The state Department of Environmental Conservation (DEC) adopted last Thursday, June 28, regulations requiring new or expanding electric generating facilities in New York to evaluate the potential disproportionate impacts on nearby environmental justice communities, Commissioner Joe Martens announced.

The regulations are the first in the country to require an environmental justice analysis in the siting of major electric generating facilities.

“[The] regulations will help populations disproportionately affected by high asthma hospitalization,” Martens said. “Under DEC’s new regulations, an environmental justice analysis must be completed if a proposed electric generating facility’s potential adverse environmental and public health impacts may affect an environmental justice area.”

Additional regulations adopted by DEC limit carbon dioxide (CO2) emissions from new major electric generating facilities and certain expansions at existing electric generating facilities.

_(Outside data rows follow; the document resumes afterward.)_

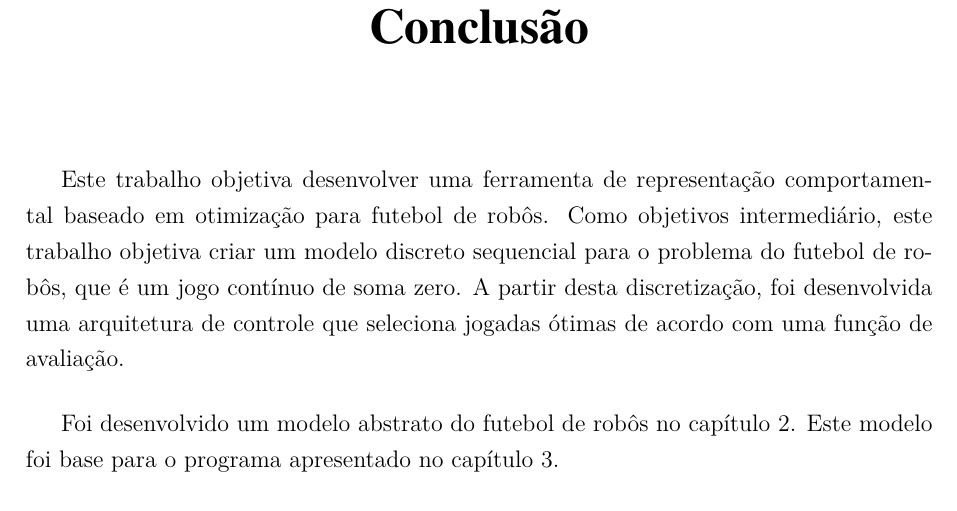
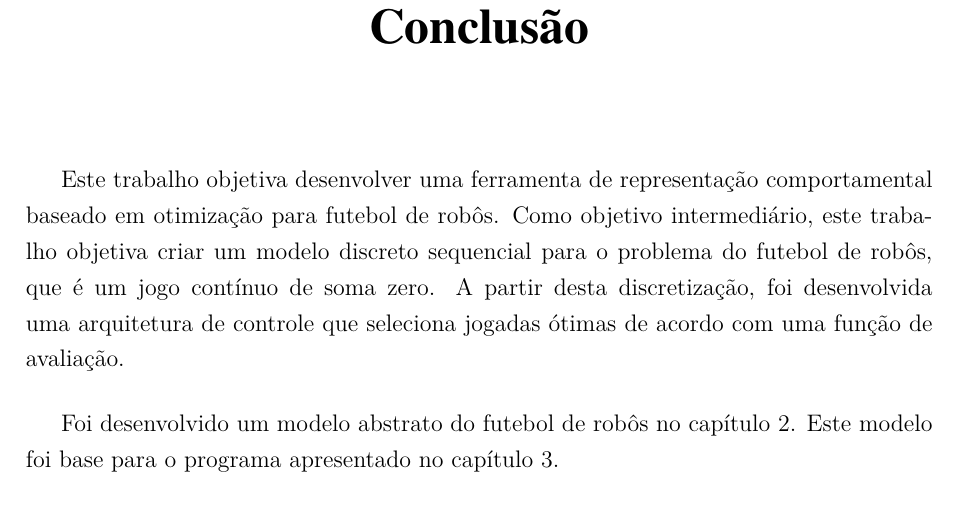
Before and after one commit to VBmgk/pfc-jan-bramigk, a LaTeX thesis (relatorio.tex, which reads doc/conclusao.tex): part of page 66 of 71, cut so that both start at the same text. Compiled offline with pdfLaTeX.

Commit message:
Fix: concordância no objetivo

```diff
--- a/doc/conclusao.tex
+++ b/doc/conclusao.tex
@@ -3,7 +3,7 @@
 
 Este trabalho objetiva desenvolver uma ferramenta de representação
 comportamental baseado em otimização para futebol de robôs.
-Como objetivos intermediário, este trabalho objetiva criar um modelo discreto
+Como objetivo intermediário, este trabalho objetiva criar um modelo discreto
 sequencial para o problema do futebol de robôs, que é um jogo contínuo de soma
 zero. A partir desta discretização, foi desenvolvida uma arquitetura de
 controle que seleciona jogadas ótimas de acordo com uma função de avaliação.
```
Also changed, not shown: doc/introducao.tex (+1 -1 lines).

“The adoption of this regulation ensures that new and expanding power plants in the state will incorporate cleaner and more efficient technologies,” Martens said. “By preventing new high-carbon sources of energy, this performance standard will serve to further minimize the power sector’s contribution to climate change, which poses a substantial threat to public health and the environment in New York.”

The DEC adopted the regulations (6 NYCRR Part 487 and 6 NYCRR Part 251) as required by the Power NY Act of 2011, which Governor Andrew M. Cuomo signed into law in August 2011.

The regulations in Part 487 establish a regulatory framework to ana- lyze environmental justice issues associated with the siting or expansion of major electric generating facilities can be found on the DEC website at www.dec.ny.gov/public/ 333.html.

During the siting of major electric generating facilities, the regulations require applicants to evaluate the significant and adverse disproportionate environmental impacts, if any, which may result from the facility’s construction or operation.

The regulations require applicants to:

– evaluate the cumulative impact on air quality;

– evaluate the demographic, economic and physical description of the community where the facility will be located, compared and contrasted to the county and adjacent communities

– evaluate the significant and adverse disproportionate environmental impacts of a proposed major electric generating facility, if any, resulting from its construction or operation; and

– avoid, minimize or offset any significant adverse disproportionate environmental impacts to the maximum extent practicable.

The regulations in Part 251 establishes CO2 emission limits for proposed new major electric generating facilities that have a generating capacity of at least 25 megawatts, and for increases in capacity of at least 25 megawatts at existing electric generating facilities.

The carbon dioxide emission regulations:

– set a CO2 emission limit of 925 lbs/mw-hr (megawatt hour, outputbased limit) or 120 lbs/mmBtu (input-based limit) for most new or expanded base load fossil fuel-fired plants;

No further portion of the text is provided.